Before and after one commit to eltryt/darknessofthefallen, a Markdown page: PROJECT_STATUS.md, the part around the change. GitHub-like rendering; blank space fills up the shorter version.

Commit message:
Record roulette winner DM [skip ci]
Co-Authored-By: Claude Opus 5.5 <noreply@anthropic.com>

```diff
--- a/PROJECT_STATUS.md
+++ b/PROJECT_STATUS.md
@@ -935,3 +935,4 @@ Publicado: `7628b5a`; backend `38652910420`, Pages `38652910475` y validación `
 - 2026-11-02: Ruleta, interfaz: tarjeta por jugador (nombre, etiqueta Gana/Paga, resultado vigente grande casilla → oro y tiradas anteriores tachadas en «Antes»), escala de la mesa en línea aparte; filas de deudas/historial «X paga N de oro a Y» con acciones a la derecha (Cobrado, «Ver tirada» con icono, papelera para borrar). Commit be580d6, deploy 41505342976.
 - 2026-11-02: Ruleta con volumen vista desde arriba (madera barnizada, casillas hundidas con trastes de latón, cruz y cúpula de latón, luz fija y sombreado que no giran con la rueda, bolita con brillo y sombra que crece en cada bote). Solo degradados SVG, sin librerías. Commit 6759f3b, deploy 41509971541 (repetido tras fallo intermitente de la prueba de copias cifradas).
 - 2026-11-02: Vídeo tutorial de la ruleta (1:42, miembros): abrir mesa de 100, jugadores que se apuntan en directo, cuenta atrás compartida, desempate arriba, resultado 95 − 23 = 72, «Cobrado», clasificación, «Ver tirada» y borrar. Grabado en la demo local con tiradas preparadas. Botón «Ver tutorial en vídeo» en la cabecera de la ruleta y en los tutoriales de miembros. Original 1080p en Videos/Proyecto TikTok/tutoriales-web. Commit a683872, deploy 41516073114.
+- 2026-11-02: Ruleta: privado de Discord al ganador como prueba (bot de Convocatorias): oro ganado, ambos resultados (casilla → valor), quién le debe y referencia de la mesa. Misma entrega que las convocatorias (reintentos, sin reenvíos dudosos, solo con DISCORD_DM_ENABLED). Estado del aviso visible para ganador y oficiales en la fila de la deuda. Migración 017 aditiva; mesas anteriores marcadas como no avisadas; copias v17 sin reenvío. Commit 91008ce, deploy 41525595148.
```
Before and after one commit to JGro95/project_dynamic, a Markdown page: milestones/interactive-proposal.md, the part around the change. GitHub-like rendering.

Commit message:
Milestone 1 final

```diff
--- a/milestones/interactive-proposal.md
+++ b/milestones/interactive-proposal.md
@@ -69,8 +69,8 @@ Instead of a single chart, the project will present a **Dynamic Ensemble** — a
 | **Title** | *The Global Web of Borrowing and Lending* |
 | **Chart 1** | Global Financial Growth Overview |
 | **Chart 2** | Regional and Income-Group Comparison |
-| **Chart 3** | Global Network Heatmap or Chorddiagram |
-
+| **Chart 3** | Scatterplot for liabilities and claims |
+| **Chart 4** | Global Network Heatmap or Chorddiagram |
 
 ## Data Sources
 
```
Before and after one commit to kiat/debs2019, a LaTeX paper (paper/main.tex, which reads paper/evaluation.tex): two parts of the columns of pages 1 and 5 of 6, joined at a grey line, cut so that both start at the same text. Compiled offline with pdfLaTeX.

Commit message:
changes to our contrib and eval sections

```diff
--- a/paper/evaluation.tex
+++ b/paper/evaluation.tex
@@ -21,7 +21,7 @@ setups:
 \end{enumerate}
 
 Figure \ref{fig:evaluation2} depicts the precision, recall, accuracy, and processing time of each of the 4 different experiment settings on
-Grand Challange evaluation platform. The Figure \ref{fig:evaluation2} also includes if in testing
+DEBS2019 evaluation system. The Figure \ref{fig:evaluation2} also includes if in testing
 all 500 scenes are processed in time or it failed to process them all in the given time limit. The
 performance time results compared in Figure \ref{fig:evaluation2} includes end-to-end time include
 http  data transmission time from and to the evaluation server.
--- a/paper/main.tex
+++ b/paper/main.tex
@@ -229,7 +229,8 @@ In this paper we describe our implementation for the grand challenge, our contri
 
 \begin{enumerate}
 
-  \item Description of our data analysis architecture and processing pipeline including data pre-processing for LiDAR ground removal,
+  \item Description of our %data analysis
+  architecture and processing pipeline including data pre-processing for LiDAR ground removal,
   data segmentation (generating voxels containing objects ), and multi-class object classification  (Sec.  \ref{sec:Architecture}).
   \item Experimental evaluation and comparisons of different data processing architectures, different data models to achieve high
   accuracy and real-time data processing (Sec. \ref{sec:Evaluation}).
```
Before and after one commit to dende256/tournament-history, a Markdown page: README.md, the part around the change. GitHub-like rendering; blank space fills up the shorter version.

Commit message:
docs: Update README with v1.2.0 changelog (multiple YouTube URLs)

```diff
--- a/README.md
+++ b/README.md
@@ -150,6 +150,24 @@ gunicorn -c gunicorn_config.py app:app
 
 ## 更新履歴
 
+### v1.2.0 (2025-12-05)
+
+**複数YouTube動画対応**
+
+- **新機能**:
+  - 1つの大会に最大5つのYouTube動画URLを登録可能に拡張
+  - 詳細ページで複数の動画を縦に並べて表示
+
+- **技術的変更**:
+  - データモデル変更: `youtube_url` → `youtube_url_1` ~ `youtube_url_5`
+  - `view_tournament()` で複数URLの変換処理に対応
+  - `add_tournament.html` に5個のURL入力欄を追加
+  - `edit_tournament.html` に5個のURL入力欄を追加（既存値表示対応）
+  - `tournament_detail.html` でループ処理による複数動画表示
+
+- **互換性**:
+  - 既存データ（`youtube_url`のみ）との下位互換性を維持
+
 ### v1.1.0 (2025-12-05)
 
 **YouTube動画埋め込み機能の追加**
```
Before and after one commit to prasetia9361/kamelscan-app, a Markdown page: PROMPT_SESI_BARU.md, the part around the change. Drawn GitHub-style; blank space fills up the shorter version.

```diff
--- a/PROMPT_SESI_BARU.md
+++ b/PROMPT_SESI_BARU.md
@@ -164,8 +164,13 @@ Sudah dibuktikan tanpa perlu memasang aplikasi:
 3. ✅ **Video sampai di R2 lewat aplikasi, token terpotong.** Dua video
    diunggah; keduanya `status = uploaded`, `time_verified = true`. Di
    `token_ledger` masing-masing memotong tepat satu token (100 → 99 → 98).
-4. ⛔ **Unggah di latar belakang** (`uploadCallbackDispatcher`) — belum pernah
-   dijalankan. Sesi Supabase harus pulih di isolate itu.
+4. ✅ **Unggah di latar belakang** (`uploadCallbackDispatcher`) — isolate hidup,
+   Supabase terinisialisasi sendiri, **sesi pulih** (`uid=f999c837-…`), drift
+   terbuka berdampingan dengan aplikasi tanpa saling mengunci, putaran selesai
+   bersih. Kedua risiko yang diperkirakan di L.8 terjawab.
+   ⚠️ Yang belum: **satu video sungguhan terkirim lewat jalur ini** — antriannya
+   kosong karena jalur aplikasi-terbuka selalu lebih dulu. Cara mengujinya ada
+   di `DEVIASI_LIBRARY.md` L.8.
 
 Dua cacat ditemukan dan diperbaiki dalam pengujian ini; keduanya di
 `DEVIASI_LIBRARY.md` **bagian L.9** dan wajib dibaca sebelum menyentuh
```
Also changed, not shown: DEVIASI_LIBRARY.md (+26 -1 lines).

Your assignment | Extract every entry in the listing word for word.

Answer to the problem |
Before and after one commit to eltryt/darknessofthefallen, a Markdown page: PROJECT_STATUS.md, the part around the change. GitHub-like rendering; blank space fills up the shorter version.

Commit message:
Record roulette winner DM [skip ci]
Co-Authored-By: Claude Opus 5.5 <noreply@anthropic.com>

```diff
--- a/PROJECT_STATUS.md
+++ b/PROJECT_STATUS.md
@@ -935,3 +935,4 @@ Publicado: `7628b5a`; backend `38652910420`, Pages `38652910475` y validación `
 - 2026-11-02: Ruleta, interfaz: tarjeta por jugador (nombre, etiqueta Gana/Paga, resultado vigente grande casilla → oro y tiradas anteriores tachadas en «Antes»), escala de la mesa en línea aparte; filas de deudas/historial «X paga N de oro a Y» con acciones a la derecha (Cobrado, «Ver tirada» con icono, papelera para borrar). Commit be580d6, deploy 41505342976.
 - 2026-11-02: Ruleta con volumen vista desde arriba (madera barnizada, casillas hundidas con trastes de latón, cruz y cúpula de latón, luz fija y sombreado que no giran con la rueda, bolita con brillo y sombra que crece en cada bote). Solo degradados SVG, sin librerías. Commit 6759f3b, deploy 41509971541 (repetido tras fallo intermitente de la prueba de copias cifradas).
 - 2026-11-02: Vídeo tutorial de la ruleta (1:42, miembros): abrir mesa de 100, jugadores que se apuntan en directo, cuenta atrás compartida, desempate arriba, resultado 95 − 23 = 72, «Cobrado», clasificación, «Ver tirada» y borrar. Grabado en la demo local con tiradas preparadas. Botón «Ver tutorial en vídeo» en la cabecera de la ruleta y en los tutoriales de miembros. Original 1080p en Videos/Proyecto TikTok/tutoriales-web. Commit a683872, deploy 41516073114.
+- 2026-11-02: Ruleta: privado de Discord al ganador como prueba (bot de Convocatorias): oro ganado, ambos resultados (casilla → valor), quién le debe y referencia de la mesa. Misma entrega que las convocatorias (reintentos, sin reenvíos dudosos, solo con DISCORD_DM_ENABLED). Estado del aviso visible para ganador y oficiales en la fila de la deuda. Migración 017 aditiva; mesas anteriores marcadas como no avisadas; copias v17 sin reenvío. Commit 91008ce, deploy 41525595148.
```
Before and after one commit to JGro95/project_dynamic, a Markdown page: milestones/interactive-proposal.md, the part around the change. GitHub-like rendering.

Commit message:
Milestone 1 final

```diff
--- a/milestones/interactive-proposal.md
+++ b/milestones/interactive-proposal.md
@@ -69,8 +69,8 @@ Instead of a single chart, the project will present a **Dynamic Ensemble** — a
 | **Title** | *The Global Web of Borrowing and Lending* |
 | **Chart 1** | Global Financial Growth Overview |
 | **Chart 2** | Regional and Income-Group Comparison |
-| **Chart 3** | Global Network Heatmap or Chorddiagram |
-
+| **Chart 3** | Scatterplot for liabilities and claims |
+| **Chart 4** | Global Network Heatmap or Chorddiagram |
 
 ## Data Sources
 
```
Before and after one commit to kiat/debs2019, a LaTeX paper (paper/main.tex, which reads paper/evaluation.tex): two parts of the columns of pages 1 and 5 of 6, joined at a grey line, cut so that both start at the same text. Compiled offline with pdfLaTeX.

Commit message:
changes to our contrib and eval sections

```diff
--- a/paper/evaluation.tex
+++ b/paper/evaluation.tex
@@ -21,7 +21,7 @@ setups:
 \end{enumerate}
 
 Figure \ref{fig:evaluation2} depicts the precision, recall, accuracy, and processing time of each of the 4 different experiment settings on
-Grand Challange evaluation platform. The Figure \ref{fig:evaluation2} also includes if in testing
+DEBS2019 evaluation system. The Figure \ref{fig:evaluation2} also includes if in testing
 all 500 scenes are processed in time or it failed to process them all in the given time limit. The
 performance time results compared in Figure \ref{fig:evaluation2} includes end-to-end time include
 http  data transmission time from and to the evaluation server.
--- a/paper/main.tex
+++ b/paper/main.tex
@@ -229,7 +229,8 @@ In this paper we describe our implementation for the grand challenge, our contri
 
 \begin{enumerate}
 
-  \item Description of our data analysis architecture and processing pipeline including data pre-processing for LiDAR ground removal,
+  \item Description of our %data analysis
+  architecture and processing pipeline including data pre-processing for LiDAR ground removal,
   data segmentation (generating voxels containing objects ), and multi-class object classification  (Sec.  \ref{sec:Architecture}).
   \item Experimental evaluation and comparisons of different data processing architectures, different data models to achieve high
   accuracy and real-time data processing (Sec. \ref{sec:Evaluation}).
```
Before and after one commit to dende256/tournament-history, a Markdown page: README.md, the part around the change. GitHub-like rendering; blank space fills up the shorter version.

Commit message:
docs: Update README with v1.2.0 changelog (multiple YouTube URLs)

```diff
--- a/README.md
+++ b/README.md
@@ -150,6 +150,24 @@ gunicorn -c gunicorn_config.py app:app
 
 ## 更新履歴
 
+### v1.2.0 (2025-12-05)
+
+**複数YouTube動画対応**
+
+- **新機能**:
+  - 1つの大会に最大5つのYouTube動画URLを登録可能に拡張
+  - 詳細ページで複数の動画を縦に並べて表示
+
+- **技術的変更**:
+  - データモデル変更: `youtube_url` → `youtube_url_1` ~ `youtube_url_5`
+  - `view_tournament()` で複数URLの変換処理に対応
+  - `add_tournament.html` に5個のURL入力欄を追加
+  - `edit_tournament.html` に5個のURL入力欄を追加（既存値表示対応）
+  - `tournament_detail.html` でループ処理による複数動画表示
+
+- **互換性**:
+  - 既存データ（`youtube_url`のみ）との下位互換性を維持
+
 ### v1.1.0 (2025-12-05)
 
 **YouTube動画埋め込み機能の追加**
```
Before and after one commit to prasetia9361/kamelscan-app, a Markdown page: PROMPT_SESI_BARU.md, the part around the change. Drawn GitHub-style; blank space fills up the shorter version.

```diff
--- a/PROMPT_SESI_BARU.md
+++ b/PROMPT_SESI_BARU.md
@@ -164,8 +164,13 @@ Sudah dibuktikan tanpa perlu memasang aplikasi:
 3. ✅ **Video sampai di R2 lewat aplikasi, token terpotong.** Dua video
    diunggah; keduanya `status = uploaded`, `time_verified = true`. Di
    `token_ledger` masing-masing memotong tepat satu token (100 → 99 → 98).
-4. ⛔ **Unggah di latar belakang** (`uploadCallbackDispatcher`) — belum pernah
-   dijalankan. Sesi Supabase harus pulih di isolate itu.
+4. ✅ **Unggah di latar belakang** (`uploadCallbackDispatcher`) — isolate hidup,
+   Supabase terinisialisasi sendiri, **sesi pulih** (`uid=f999c837-…`), drift
+   terbuka berdampingan dengan aplikasi tanpa saling mengunci, putaran selesai
+   bersih. Kedua risiko yang diperkirakan di L.8 terjawab.
+   ⚠️ Yang belum: **satu video sungguhan terkirim lewat jalur ini** — antriannya
+   kosong karena jalur aplikasi-terbuka selalu lebih dulu. Cara mengujinya ada
+   di `DEVIASI_LIBRARY.md` L.8.
 
 Dua cacat ditemukan dan diperbaiki dalam pengujian ini; keduanya di
 `DEVIASI_LIBRARY.md` **bagian L.9** dan wajib dibaca sebelum menyentuh
```
Also changed, not shown: DEVIASI_LIBRARY.md (+26 -1 lines).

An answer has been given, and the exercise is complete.